*** Supplied data ***
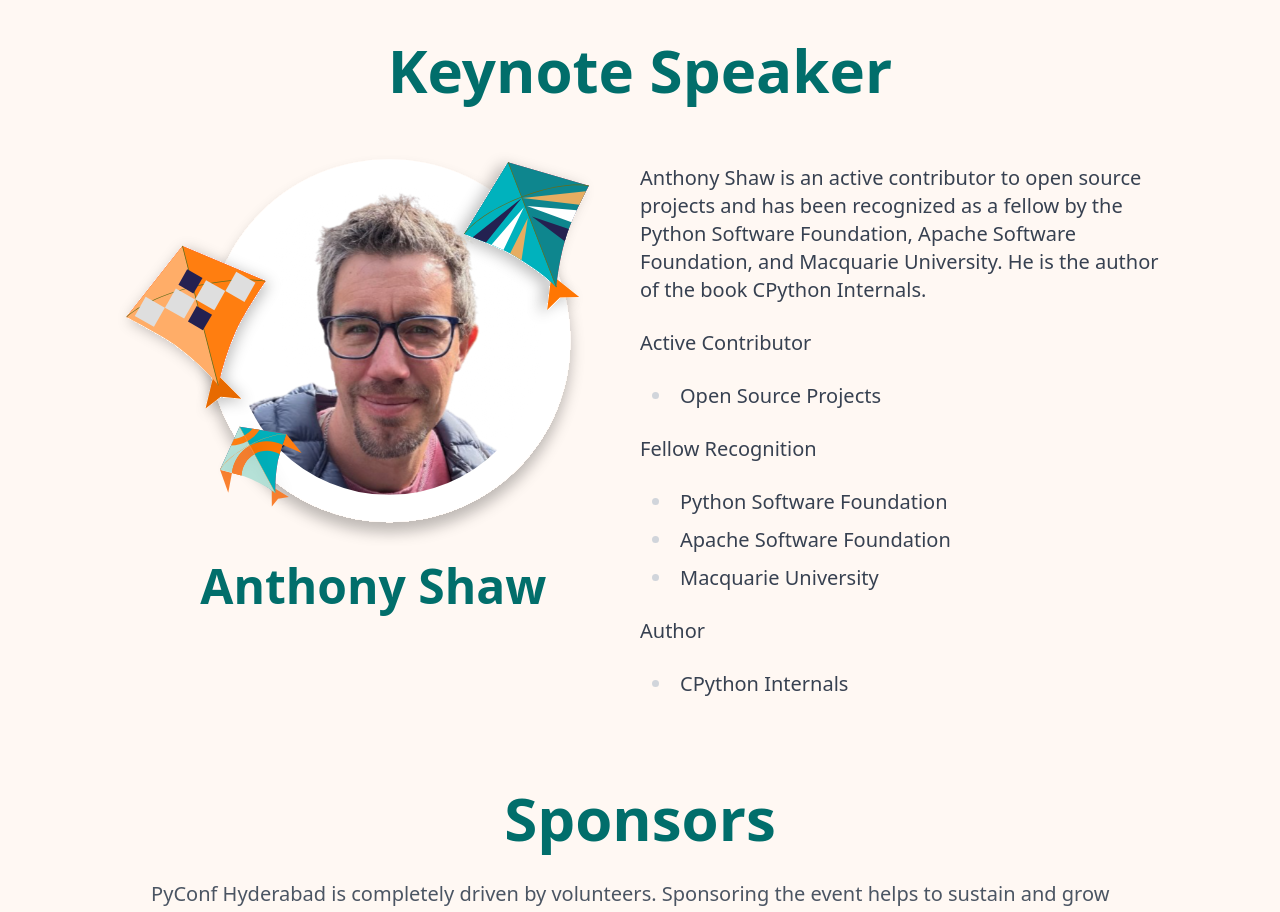
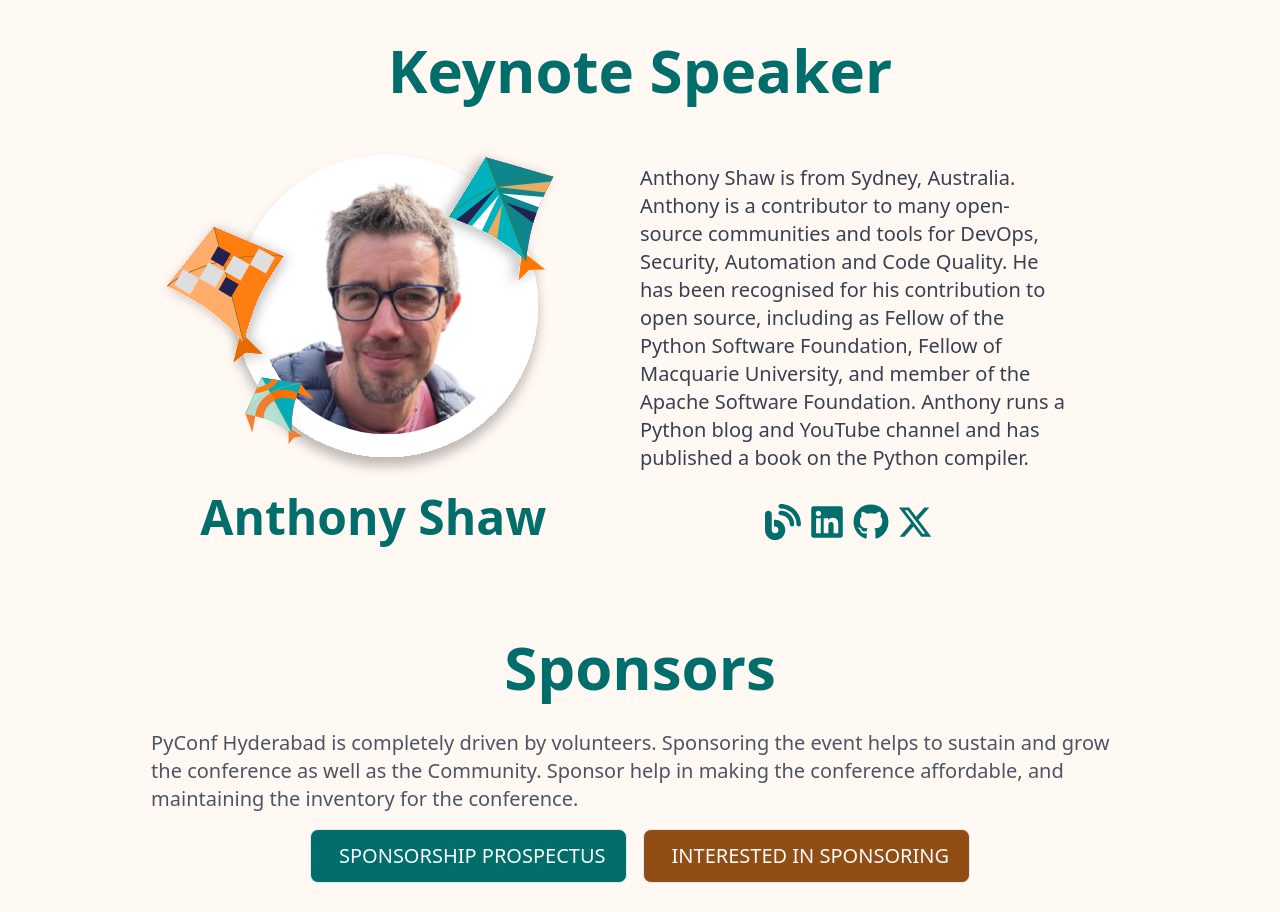
Before and after one commit to bkamapantula/pyconfhyd2025, a Next.js app: page / in a window 1280 px wide. Shown: the part 1400-2312 px from the top of the page. Built offline with nearby package versions, Linux system fonts and the light colour scheme.

Commit message:
Add social icons to keynote speaker, updated bio (#58)

```diff
--- a/data/speakers.js
+++ b/data/speakers.js
@@ -3,4 +3,26 @@
   title: 'Keynote Speaker',
   speakerImgUrl: '/images/speakers/anthony-shaw.svg',
   speakerImgAlt: "Anthony Shaw's picture",
+  socials: [
+    {
+      name: 'Blog',
+      url: 'https://tonybaloney.github.io/#blog',
+      ariaLabel: "Hyperlink to Anthony Shaw's blog.",
+    },
+    {
+      name: 'LinkedIn',
+      url: 'https://www.linkedin.com/in/anthonypshaw',
+      ariaLabel: "Hyperlink to Anthony Shaw's LinkedIn page.",
+    },
+    {
+      name: 'GitHub',
+      url: 'https://github.com/tonybaloney',
+      ariaLabel: "Hyperlink to Anthony Shaw's GitHub page.",
+    },
+    {
+      name: 'X',
+      url: 'https://x.com/anthonypjshaw',
+      ariaLabel: "Hyperlink to Anthony Shaw's X page.",
+    },
+  ]
 };
--- a/pages-content/keynotes/anthonyShaw.mdx
+++ b/pages-content/keynotes/anthonyShaw.mdx
@@ -1,12 +1 @@
-Anthony Shaw is an active contributor to open source projects and has been recognized as a fellow by the Python Software Foundation, Apache Software Foundation, and Macquarie University. He is the author of the book CPython Internals.
-
-Active Contributor
-  - Open Source Projects
-
-Fellow Recognition
-  - Python Software Foundation
-  - Apache Software Foundation
-  - Macquarie University
-
-Author
-  - CPython Internals
+Anthony Shaw is from Sydney, Australia. Anthony is a contributor to many open-source communities and tools for DevOps, Security, Automation and Code Quality. He has been recognised for his contribution to open source, including as Fellow of the Python Software Foundation, Fellow of Macquarie University, and member of the Apache Software Foundation. Anthony runs a Python blog and YouTube channel and has published a book on the Python compiler.
--- a/src/components/Icon.jsx
+++ b/src/components/Icon.jsx
@@ -7,6 +7,7 @@
   FaEnvelope,
   FaHandHoldingHeart,
   FaDiscord,
+  FaBlog
 } from 'react-icons/fa6';
 import { MdLightMode, MdDarkMode } from 'react-icons/md';
 import { GiHamburgerMenu } from 'react-icons/gi';
@@ -26,6 +27,7 @@
   Moon: MdDarkMode,
   HandHoldingHeart: FaHandHoldingHeart,
   Discord: FaDiscord,
+  Blog: FaBlog,
 };
 
 export const Icon = ({ name, size = 36, className = '', padding = 0 }) => {
--- a/src/components/KeynoteSpeaker.jsx
+++ b/src/components/KeynoteSpeaker.jsx
@@ -3,9 +3,11 @@
 import { Heading } from './Typography';
 import MdxLayout from '@/components/MdxLayout';
 import AnthonyShawDescription from '@/keynotes/anthonyShaw.mdx';
+import Icon from '@/components/Icon';
+import Link from 'next/link';
 
 export function KeynoteSpeaker() {
-  const { name, title, speakerImgUrl, speakerImgAlt } = KEYNOTE_SPEAKER;
+  const { name, title, speakerImgUrl, speakerImgAlt, socials } = KEYNOTE_SPEAKER;
   return (
     <section
       id="keynote-speaker"
@@ -21,14 +23,14 @@
       <div className="flex flex-col items-center">
         <div className="flex md:flex-row flex-col">
           {/* Left Section */}
-          <div className="flex flex-col md:w-1/2">
+          <div className="flex flex-col md:w-1/2 items-center">
             {/* Speaker Photo */}
-            <div className="md:w-100">
+            <div className="w-10/12 md:w-100">
               <Image
                 src={speakerImgUrl}
                 alt={speakerImgAlt}
-                width={400}
-                height={400}
+                width={240}
+                height={240}
                 className="w-full h-full object-cover"
               />
             </div>
@@ -42,11 +44,25 @@
             </Heading>
           </div>
           {/* Right Section */}
-          <div className="bg-primary dark:bg-secondary md:mt-8 text-gray-50 md:w-1/2">
+          <div className="bg-primary dark:bg-secondary md:mt-8 text-gray-50 md:w-2/5">
             <div className="">
               <MdxLayout className="text-gray-600 dark:text-gray-400">
                 <AnthonyShawDescription />
               </MdxLayout>
+            </div>
+            <div className="flex flex-row flex-wrap mt-8 justify-center">
+              {socials.map((item, index) => (
+                <Link
+                  key={index}
+                  className="text-secondary-600 hover:text-secondary-950 dark:text-secondary-400 dark:hover:text-gray-50 mr-2"
+                  href={item.url}
+                  target="_blank"
+                  aria-label={item.ariaLabel}
+                  rel="noopener noreferrer"
+                >
+                  <Icon name={item.name} />
+                </Link>
+              ))}
             </div>
           </div>
         </div>
```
*** End of Supplied data ***
(What is required) Could you restate every record above word for word, leaving the pictures out?

(Your response)
Before and after one commit to bkamapantula/pyconfhyd2025, a Next.js app: page / in a window 1280 px wide. Shown: the part 1400-2312 px from the top of the page. Built offline with nearby package versions, Linux system fonts and the light colour scheme.

Commit message:
Add social icons to keynote speaker, updated bio (#58)

```diff
--- a/data/speakers.js
+++ b/data/speakers.js
@@ -3,4 +3,26 @@
   title: 'Keynote Speaker',
   speakerImgUrl: '/images/speakers/anthony-shaw.svg',
   speakerImgAlt: "Anthony Shaw's picture",
+  socials: [
+    {
+      name: 'Blog',
+      url: 'https://tonybaloney.github.io/#blog',
+      ariaLabel: "Hyperlink to Anthony Shaw's blog.",
+    },
+    {
+      name: 'LinkedIn',
+      url: 'https://www.linkedin.com/in/anthonypshaw',
+      ariaLabel: "Hyperlink to Anthony Shaw's LinkedIn page.",
+    },
+    {
+      name: 'GitHub',
+      url: 'https://github.com/tonybaloney',
+      ariaLabel: "Hyperlink to Anthony Shaw's GitHub page.",
+    },
+    {
+      name: 'X',
+      url: 'https://x.com/anthonypjshaw',
+      ariaLabel: "Hyperlink to Anthony Shaw's X page.",
+    },
+  ]
 };
--- a/pages-content/keynotes/anthonyShaw.mdx
+++ b/pages-content/keynotes/anthonyShaw.mdx
@@ -1,12 +1 @@
-Anthony Shaw is an active contributor to open source projects and has been recognized as a fellow by the Python Software Foundation, Apache Software Foundation, and Macquarie University. He is the author of the book CPython Internals.
-
-Active Contributor
-  - Open Source Projects
-
-Fellow Recognition
-  - Python Software Foundation
-  - Apache Software Foundation
-  - Macquarie University
-
-Author
-  - CPython Internals
+Anthony Shaw is from Sydney, Australia. Anthony is a contributor to many open-source communities and tools for DevOps, Security, Automation and Code Quality. He has been recognised for his contribution to open source, including as Fellow of the Python Software Foundation, Fellow of Macquarie University, and member of the Apache Software Foundation. Anthony runs a Python blog and YouTube channel and has published a book on the Python compiler.
--- a/src/components/Icon.jsx
+++ b/src/components/Icon.jsx
@@ -7,6 +7,7 @@
   FaEnvelope,
   FaHandHoldingHeart,
   FaDiscord,
+  FaBlog
 } from 'react-icons/fa6';
 import { MdLightMode, MdDarkMode } from 'react-icons/md';
 import { GiHamburgerMenu } from 'react-icons/gi';
@@ -26,6 +27,7 @@
   Moon: MdDarkMode,
   HandHoldingHeart: FaHandHoldingHeart,
   Discord: FaDiscord,
+  Blog: FaBlog,
 };
 
 export const Icon = ({ name, size = 36, className = '', padding = 0 }) => {
--- a/src/components/KeynoteSpeaker.jsx
+++ b/src/components/KeynoteSpeaker.jsx
@@ -3,9 +3,11 @@
 import { Heading } from './Typography';
 import MdxLayout from '@/components/MdxLayout';
 import AnthonyShawDescription from '@/keynotes/anthonyShaw.mdx';
+import Icon from '@/components/Icon';
+import Link from 'next/link';
 
 export function KeynoteSpeaker() {
-  const { name, title, speakerImgUrl, speakerImgAlt } = KEYNOTE_SPEAKER;
+  const { name, title, speakerImgUrl, speakerImgAlt, socials } = KEYNOTE_SPEAKER;
   return (
     <section
       id="keynote-speaker"
@@ -21,14 +23,14 @@
       <div className="flex flex-col items-center">
         <div className="flex md:flex-row flex-col">
           {/* Left Section */}
-          <div className="flex flex-col md:w-1/2">
+          <div className="flex flex-col md:w-1/2 items-center">
             {/* Speaker Photo */}
-            <div className="md:w-100">
+            <div className="w-10/12 md:w-100">
               <Image
                 src={speakerImgUrl}
                 alt={speakerImgAlt}
-                width={400}
-                height={400}
+                width={240}
+                height={240}
                 className="w-full h-full object-cover"
               />
             </div>
@@ -42,11 +44,25 @@
             </Heading>
           </div>
           {/* Right Section */}
-          <div className="bg-primary dark:bg-secondary md:mt-8 text-gray-50 md:w-1/2">
+          <div className="bg-primary dark:bg-secondary md:mt-8 text-gray-50 md:w-2/5">
             <div className="">
               <MdxLayout className="text-gray-600 dark:text-gray-400">
                 <AnthonyShawDescription />
               </MdxLayout>
+            </div>
+            <div className="flex flex-row flex-wrap mt-8 justify-center">
+              {socials.map((item, index) => (
+                <Link
+                  key={index}
+                  className="text-secondary-600 hover:text-secondary-950 dark:text-secondary-400 dark:hover:text-gray-50 mr-2"
+                  href={item.url}
+                  target="_blank"
+                  aria-label={item.ariaLabel}
+                  rel="noopener noreferrer"
+                >
+                  <Icon name={item.name} />
+                </Link>
+              ))}
             </div>
           </div>
         </div>
```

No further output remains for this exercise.